(PRWEB) July 13, 2012
A new law signed into effect by President Obama this week is expected to assist researchers in developing new antibiotics for the most difficult to treat bacteria infections. Called the GAIN Act (Generating Antibiotics Incentives Now), the law provides incentives for companies to develop completely new antibiotics that can treat the most challenging bacterial infections that have become resistant to current treatments.
The law was passed to address an anticipated shortfall of new antibiotics. Few have been developed over the last decade as drug companies concluded that there were more profitable areas in which to focus their research. But the emergence of resistant organisms has alarmed infectious disease experts from around the world. The GAIN act provides financial and other incentives to bring drug makers back into the market, developing newer antibiotics to address resistant pathogens.
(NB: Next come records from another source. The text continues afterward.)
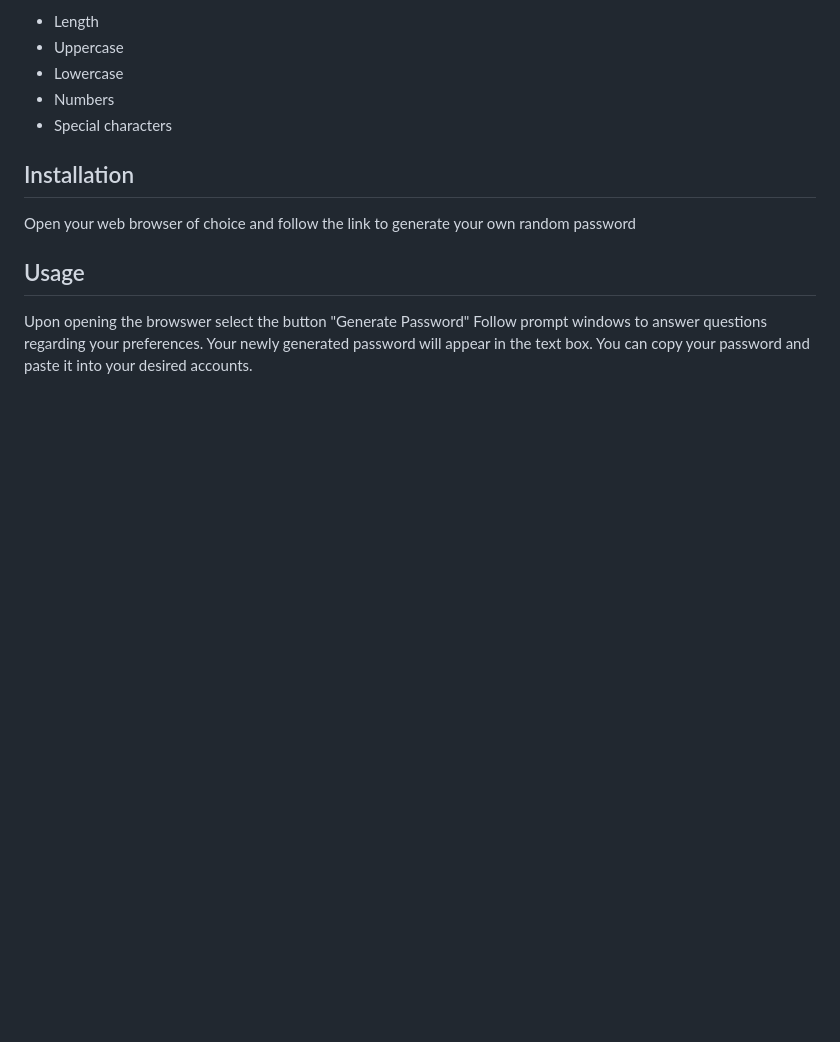
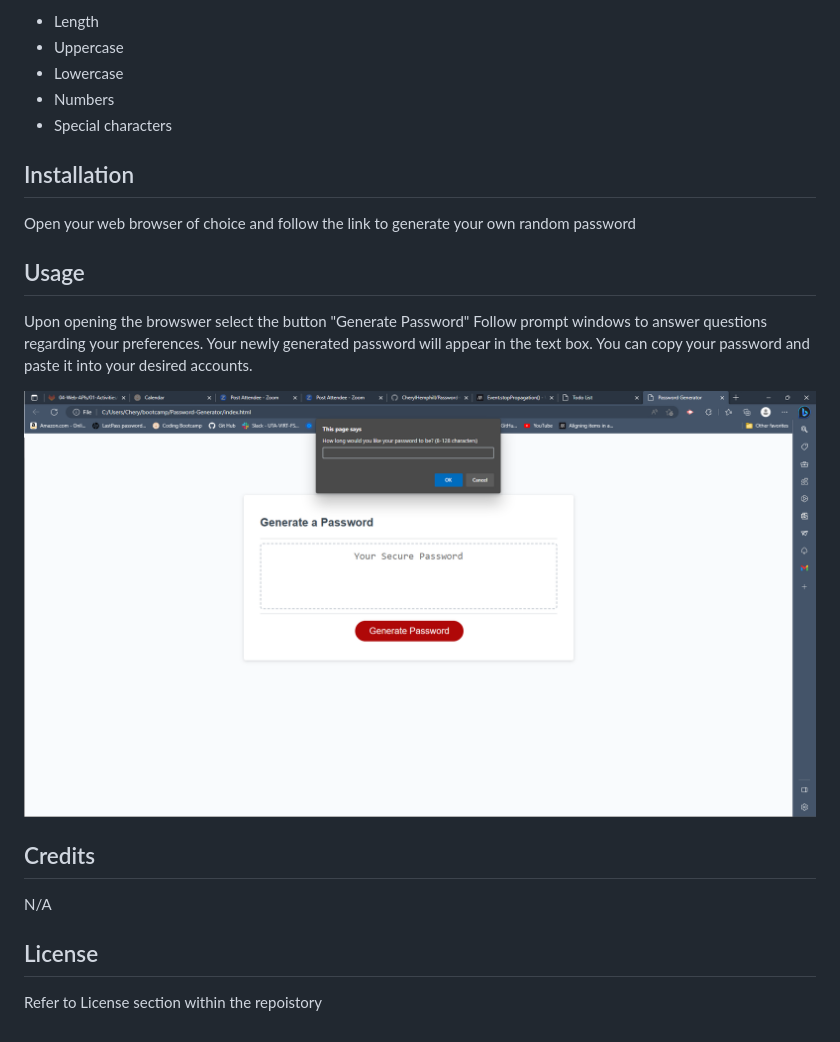
Before and after one commit to CherylHemphill/Password-Generator, a Markdown page: README.md, the part around the change. Rendered like a GitHub page; pictures changed too: assets/images/Screenshot 2023-04-06 203729.png (added); blank space fills up the shorter version.

```diff
--- a/README.md
+++ b/README.md
@@ -24,3 +24,13 @@ Upon opening the browswer select the button "Generate Password"
 Follow prompt windows to answer questions regarding your preferences.
 Your newly generated password will appear in the text box.
 You can copy your password and paste it into your desired accounts.
+
+![screenshot](/assets/images/Screenshot%202023-04-06%20203729.png)
+
+## Credits
+
+N/A
+
+## License
+
+Refer to License section within the repoistory
```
Radnor, PA-based PolyMedix is one company that hopes to benefit from the GAIN Act, which would give companies accelerated FDA approval, longer exclusivity and increased FDA guidance to reduce clinical study timelines. “The GAIN Act provides companies like PolyMedix with an opportunity for priority access to the FDA for dialogue, clear clinical objectives and predictable timetables that should make antibiotic drug development more efficient and valuable for investors,” commented Nicholas Landekic, President and CEO of PolyMedix. “This is landmark legislation that should help insure we have the drugs needed to combat todays, and tomorrows, most dangerous pathogens.”
The GAIN Act would provide incentives for companies to develop qualified infectious disease products that treat bacterial infections that have become resistant to current treatments. PolyMedix, for instance, is developing brilacidin in mid-stage studies to combat methicillin-resistant Staphylococcus aureus (MRSA). It would be the first of a new class of antibiotics called defensin-mimetics that imitates the mechanism of human immunity, exploiting a method of killing bacteria that has never led to resistance.
The new law could also encourage faster development of treatments for other bacterial infections including vancomycin-resistant Staphylococcus and enterococcus, multi-drug resistant gram-negative bacteria Acinetobacter, Klebsiella, Pseudomonas, and E. coli species, multi-drug resistant tuberculosis, and Clostridium difficile.